But he dropped two shots on the par 3s and was further back than he would have liked. Still, it’s an opportunity. He famously said last year, when he finished second at the US Open: “I would go through a hundred Sundays like this to get my hands on another major championship.”

He has a new chance there to end a decade without a major.

And that also applies to Cantlay, who put in a strong putting performance himself. Cantlay stayed in the match with five par-saving putts of 7 feet or longer.
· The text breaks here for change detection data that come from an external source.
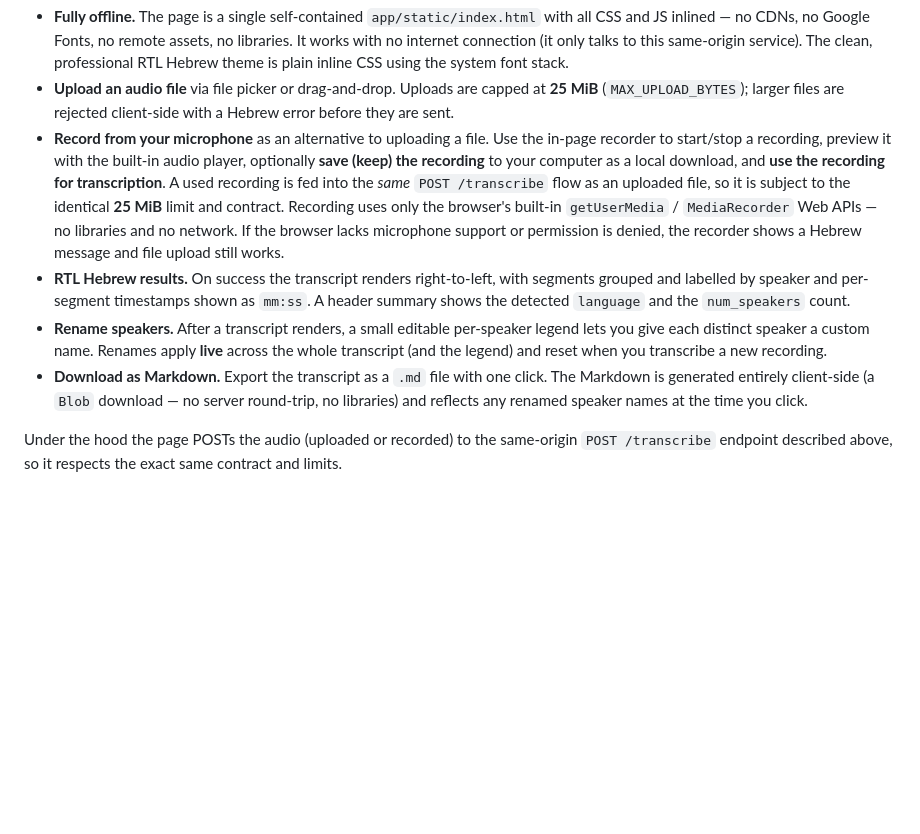
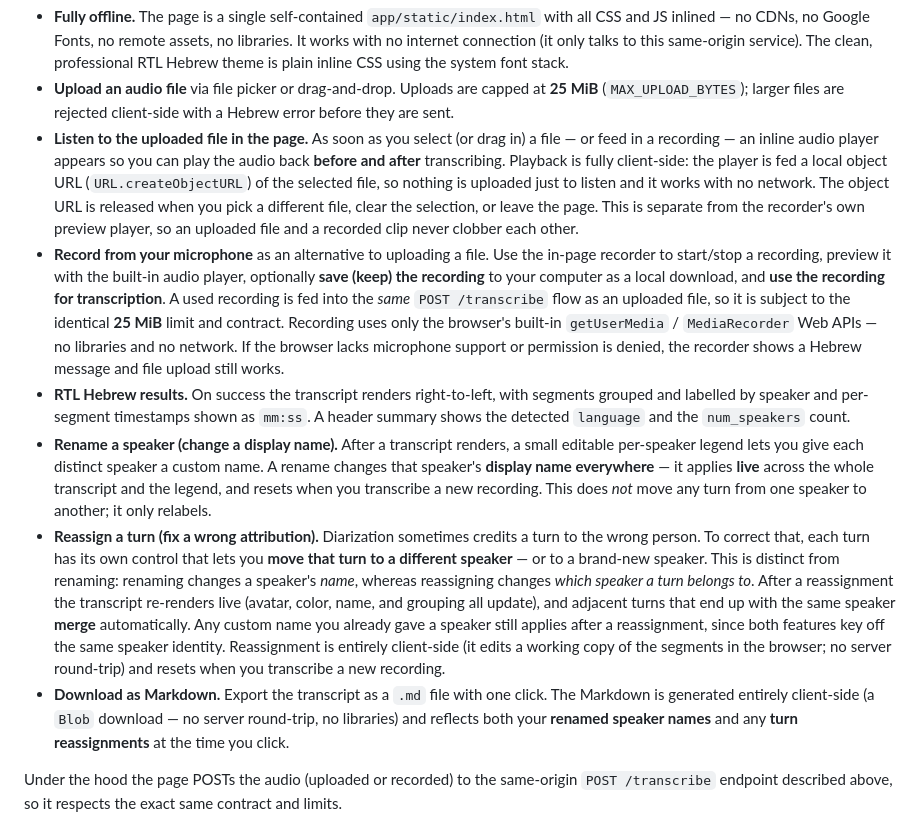
Before and after one commit to omerel/ivrit_agent, a Markdown page: README.md, the part around the change. Rendered like a GitHub page; blank space fills up the shorter version.

Commit message:
@documenter: document upload playback + per-turn speaker reassignment in Web UI
Co-Authored-By: Claude Opus 4.8 <noreply@anthropic.com>

```diff
--- a/README.md
+++ b/README.md
@@ -120,6 +120,14 @@ What it does:
 - **Upload an audio file** via file picker or drag-and-drop. Uploads are capped
   at **25 MiB** (`MAX_UPLOAD_BYTES`); larger files are rejected client-side with
   a Hebrew error before they are sent.
+- **Listen to the uploaded file in the page.** As soon as you select (or drag in)
+  a file — or feed in a recording — an inline audio player appears so you can play
+  the audio back **before and after** transcribing. Playback is fully client-side:
+  the player is fed a local object URL (`URL.createObjectURL`) of the selected
+  file, so nothing is uploaded just to listen and it works with no network. The
+  object URL is released when you pick a different file, clear the selection, or
+  leave the page. This is separate from the recorder's own preview player, so an
+  uploaded file and a recorded clip never clobber each other.
 - **Record from your microphone** as an alternative to uploading a file. Use the
   in-page recorder to start/stop a recording, preview it with the built-in audio
   player, optionally **save (keep) the recording** to your computer as a local
@@ -133,14 +141,27 @@ What it does:
   segments grouped and labelled by speaker and per-segment timestamps shown as
   `mm:ss`. A header summary shows the detected `language` and the
   `num_speakers` count.
-- **Rename speakers.** After a transcript renders, a small editable per-speaker
-  legend lets you give each distinct speaker a custom name. Renames apply **live**
-  across the whole transcript (and the legend) and reset when you transcribe a
-  new recording.
+- **Rename a speaker (change a display name).** After a transcript renders, a
+  small editable per-speaker legend lets you give each distinct speaker a custom
+  name. A rename changes that speaker's **display name everywhere** — it applies
+  **live** across the whole transcript and the legend, and resets when you
+  transcribe a new recording. This does *not* move any turn from one speaker to
+  another; it only relabels.
+- **Reassign a turn (fix a wrong attribution).** Diarization sometimes credits a
+  turn to the wrong person. To correct that, each turn has its own control that
+  lets you **move that turn to a different speaker** — or to a brand-new speaker.
+  This is distinct from renaming: renaming changes a speaker's *name*, whereas
+  reassigning changes *which speaker a turn belongs to*. After a reassignment the
+  transcript re-renders live (avatar, color, name, and grouping all update), and
+  adjacent turns that end up with the same speaker **merge** automatically. Any
+  custom name you already gave a speaker still applies after a reassignment, since
+  both features key off the same speaker identity. Reassignment is entirely
+  client-side (it edits a working copy of the segments in the browser; no server
+  round-trip) and resets when you transcribe a new recording.
 - **Download as Markdown.** Export the transcript as a `.md` file with one click.
   The Markdown is generated entirely client-side (a `Blob` download — no server
-  round-trip, no libraries) and reflects any renamed speaker names at the time
-  you click.
+  round-trip, no libraries) and reflects both your **renamed speaker names** and
+  any **turn reassignments** at the time you click.
 
 Under the hood the page POSTs the audio (uploaded or recorded) to the
 same-origin `POST /transcribe` endpoint described above, so it respects the exact
```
He also holed a 20-foot birdie putt at the 17th, keeping him within range.

“I feel like I’m in a good place,” Cantlay said.
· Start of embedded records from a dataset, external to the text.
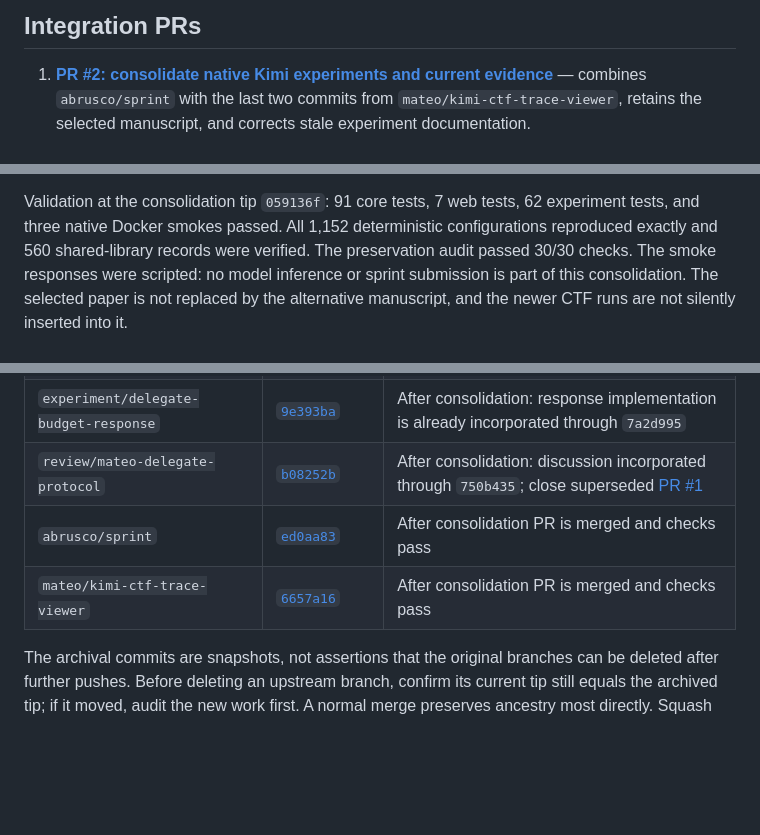
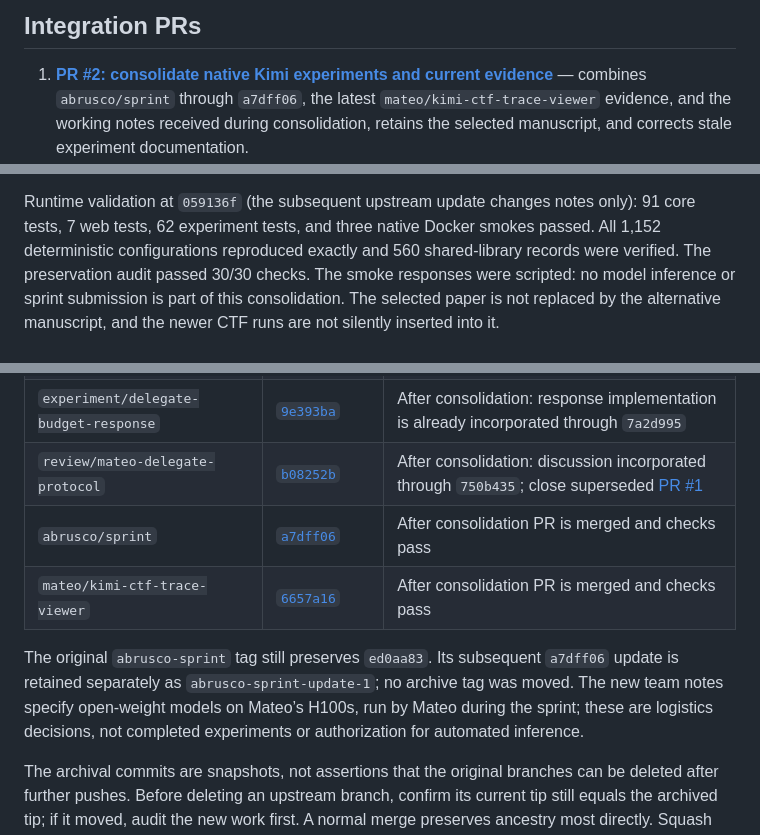
Before and after one commit to korentomas/agent-delegate-sprint-2026, a Markdown page: docs/project-status.md, 3 parts joined by grey strips. Rendered like a GitHub page; blank space fills up the shorter version.

Commit message:
Record incoming sprint notes and current PR links

```diff
--- a/docs/project-status.md
+++ b/docs/project-status.md
@@ -54,5 +54,6 @@ responsive arm for the combined shortcut fixture remains future work.
 ## Integration PRs
 
 1. **[PR #2: consolidate native Kimi experiments and current evidence](https://github.com/mpodeley/agent-delegate-sprint-2026/pull/2)** — combines
-   `abrusco/sprint` with the last two commits from `mateo/kimi-ctf-trace-viewer`,
+   `abrusco/sprint` through `a7dff06`, the latest `mateo/kimi-ctf-trace-viewer`
+   evidence, and the working notes received during consolidation,
    retains the selected manuscript, and corrects stale experiment documentation.
@@ -60,7 +61,7 @@ responsive arm for the combined shortcut fixture remains future work.
    the submission handoff. Merge after the experimental PR so the default branch
    contains both the implementation and the current index.
 
-Validation at the consolidation tip `059136f`: 91 core tests, 7 web tests,
+Runtime validation at `059136f` (the subsequent upstream update changes notes only): 91 core tests, 7 web tests,
 62 experiment tests, and three native Docker smokes passed. All 1,152
 deterministic configurations reproduced exactly and 560 shared-library records
 were verified. The preservation audit passed 30/30 checks. The smoke responses
@@ -80,8 +81,14 @@ requiring them to remain active development branches.
 | `alternative/fable-revision` | [`8032816`](https://github.com/korentomas/agent-delegate-sprint-2026/tree/archive/2026-09-13/alternative-fable-revision) | Already reachable from `main`, but explicitly reverted; keep the archive and do not reapply |
 | `experiment/delegate-budget-response` | [`9e393ba`](https://github.com/korentomas/agent-delegate-sprint-2026/tree/archive/2026-09-13/experiment-delegate-budget-response) | After consolidation: response implementation is already incorporated through `7a2d995` |
 | `review/mateo-delegate-protocol` | [`b08252b`](https://github.com/korentomas/agent-delegate-sprint-2026/tree/archive/2026-09-13/review-mateo-delegate-protocol) | After consolidation: discussion incorporated through `750b435`; close superseded [PR #1](https://github.com/mpodeley/agent-delegate-sprint-2026/pull/1) |
-| `abrusco/sprint` | [`ed0aa83`](https://github.com/korentomas/agent-delegate-sprint-2026/tree/archive/2026-09-13/abrusco-sprint) | After consolidation PR is merged and checks pass |
+| `abrusco/sprint` | [`a7dff06`](https://github.com/korentomas/agent-delegate-sprint-2026/tree/archive/2026-09-13/abrusco-sprint-update-1) | After consolidation PR is merged and checks pass |
 | `mateo/kimi-ctf-trace-viewer` | [`6657a16`](https://github.com/korentomas/agent-delegate-sprint-2026/tree/archive/2026-09-13/mateo-kimi-ctf-trace-viewer) | After consolidation PR is merged and checks pass |
+
+The original `abrusco-sprint` tag still preserves `ed0aa83`. Its subsequent
+`a7dff06` update is retained separately as `abrusco-sprint-update-1`; no archive
+tag was moved. The new team notes specify open-weight models on Mateo’s H100s,
+run by Mateo during the sprint; these are logistics decisions, not completed
+experiments or authorization for automated inference.
 
 The archival commits are snapshots, not assertions that the original branches
 can be deleted after further pushes. Before deleting an upstream branch, confirm
```
Also changed, not shown: other parts of docs/project-status.md (+1 -1 lines).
Pinehurst was sweltering for the second day in a row, with a heat index near 100 degrees and patches of brown grass that made course No. 2 look fast and scary.

The third round started with 15 players under par, and was reduced to eight players going into the final, demanding a test from the major that rewards only the cleanest wave.
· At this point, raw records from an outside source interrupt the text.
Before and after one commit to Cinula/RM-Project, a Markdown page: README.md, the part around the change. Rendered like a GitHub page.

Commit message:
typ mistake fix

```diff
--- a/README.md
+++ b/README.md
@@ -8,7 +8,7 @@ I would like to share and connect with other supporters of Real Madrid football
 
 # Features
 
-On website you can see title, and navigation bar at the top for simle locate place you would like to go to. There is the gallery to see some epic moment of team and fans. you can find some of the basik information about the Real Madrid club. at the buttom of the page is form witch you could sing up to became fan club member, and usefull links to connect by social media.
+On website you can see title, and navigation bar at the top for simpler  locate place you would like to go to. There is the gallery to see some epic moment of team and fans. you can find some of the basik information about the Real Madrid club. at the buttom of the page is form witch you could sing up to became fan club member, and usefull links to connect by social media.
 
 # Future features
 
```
Collin Morikawa remarkably had a bogey-free round with a 66, which moved him from a tie for 51st to just inside the top 10.

No one who played early managed to make a move. The course is so demanding that anyone who is not at the top of their game will be exposed. That includes Scottie Scheffler, the No. 1 player who had to settle for a 71. It was his fourth consecutive round over par through Sunday at the Memorial, the first time he’s had such a stretch in his career .

Former University of Arkansas golfer Nico Echavarria struggled Saturday with an 8-over 78 and now has a total of 9-over-219.

photo Patrick Cantlay looks at his tee shot on the 17th hole during the third round of the US Open golf tournament on Saturday, June 15, 2024, in Pinehurst, NC (AP Photo/George Walker IV)
photo Scottie Scheffler hits from the bunker on the 10th hole during the third round of the US Open golf tournament on Saturday, June 15, 2024, in Pinehurst, NC (AP Photo/Mike Stewart)
photo England’s Tyrrell Hatton reacts after missing a putt on the 18th hole during the third round of the US Open golf tournament on Saturday, June 15, 2024, in Pinehurst, NC (AP Photo/Matt York)
photo Tyrrell Hatton of England looks at his putt on the third hole during the third round of the US Open golf tournament on Saturday, June 15, 2024, in Pinehurst, NC (AP Photo/Frank Franklin II)
photo Bryson DeChambeau celebrates after birdieing the 14th hole during the third round of the US Open golf tournament on Saturday, June 15, 2024, in Pinehurst, NC (AP Photo/Mike Stewart)
photo Bryson DeChambeau receives treatment on the 11th hole during the third round of the US Open golf tournament on Saturday, June 15, 2024, in Pinehurst, NC (AP Photo/Mike Stewart)
photo Bryson DeChambeau walks to the green on the 13th hole during the third round of the US Open golf tournament on Saturday, June 15, 2024, in Pinehurst, NC (AP Photo/Frank Franklin II)
photo Bryson DeChambeau celebrates after birdieing the 11th hole during the third round of the US Open golf tournament on Saturday, June 15, 2024, in Pinehurst, NC (AP Photo/Matt York)
photo Rory McIlroy, of Northern Ireland, hits from the bunker on the 16th hole during the third round of the US Open golf tournament on Saturday, June 15, 2024, in Pinehurst, NC (AP Photo/George Walker IV)